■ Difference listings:

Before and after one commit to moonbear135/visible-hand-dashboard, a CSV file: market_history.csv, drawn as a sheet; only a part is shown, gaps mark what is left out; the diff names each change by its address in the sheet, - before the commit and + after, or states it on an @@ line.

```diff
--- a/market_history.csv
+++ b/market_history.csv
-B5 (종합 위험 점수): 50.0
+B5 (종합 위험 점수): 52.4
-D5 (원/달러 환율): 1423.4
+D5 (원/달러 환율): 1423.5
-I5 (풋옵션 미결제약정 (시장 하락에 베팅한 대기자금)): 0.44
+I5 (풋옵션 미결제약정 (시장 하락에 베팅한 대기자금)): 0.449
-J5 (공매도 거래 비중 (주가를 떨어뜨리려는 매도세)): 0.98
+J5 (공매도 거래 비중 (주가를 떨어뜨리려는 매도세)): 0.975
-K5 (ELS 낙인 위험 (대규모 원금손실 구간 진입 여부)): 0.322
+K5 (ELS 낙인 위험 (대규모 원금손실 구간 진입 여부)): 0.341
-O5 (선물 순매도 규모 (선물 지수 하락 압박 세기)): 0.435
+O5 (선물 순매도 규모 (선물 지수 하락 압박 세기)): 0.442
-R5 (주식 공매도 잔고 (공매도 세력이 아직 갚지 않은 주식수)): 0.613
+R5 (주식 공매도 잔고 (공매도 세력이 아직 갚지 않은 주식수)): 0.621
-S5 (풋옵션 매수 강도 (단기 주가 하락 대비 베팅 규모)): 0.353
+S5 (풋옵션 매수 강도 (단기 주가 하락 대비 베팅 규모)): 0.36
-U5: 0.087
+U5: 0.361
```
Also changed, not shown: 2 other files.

■ WHAT NEEDS TO BE DONE: Of the lines above, copy each one that contains the word "원금손실".

■ SOLVED PROBLEM:
-K5 (ELS 낙인 위험 (대규모 원금손실 구간 진입 여부)): 0.322
+K5 (ELS 낙인 위험 (대규모 원금손실 구간 진입 여부)): 0.341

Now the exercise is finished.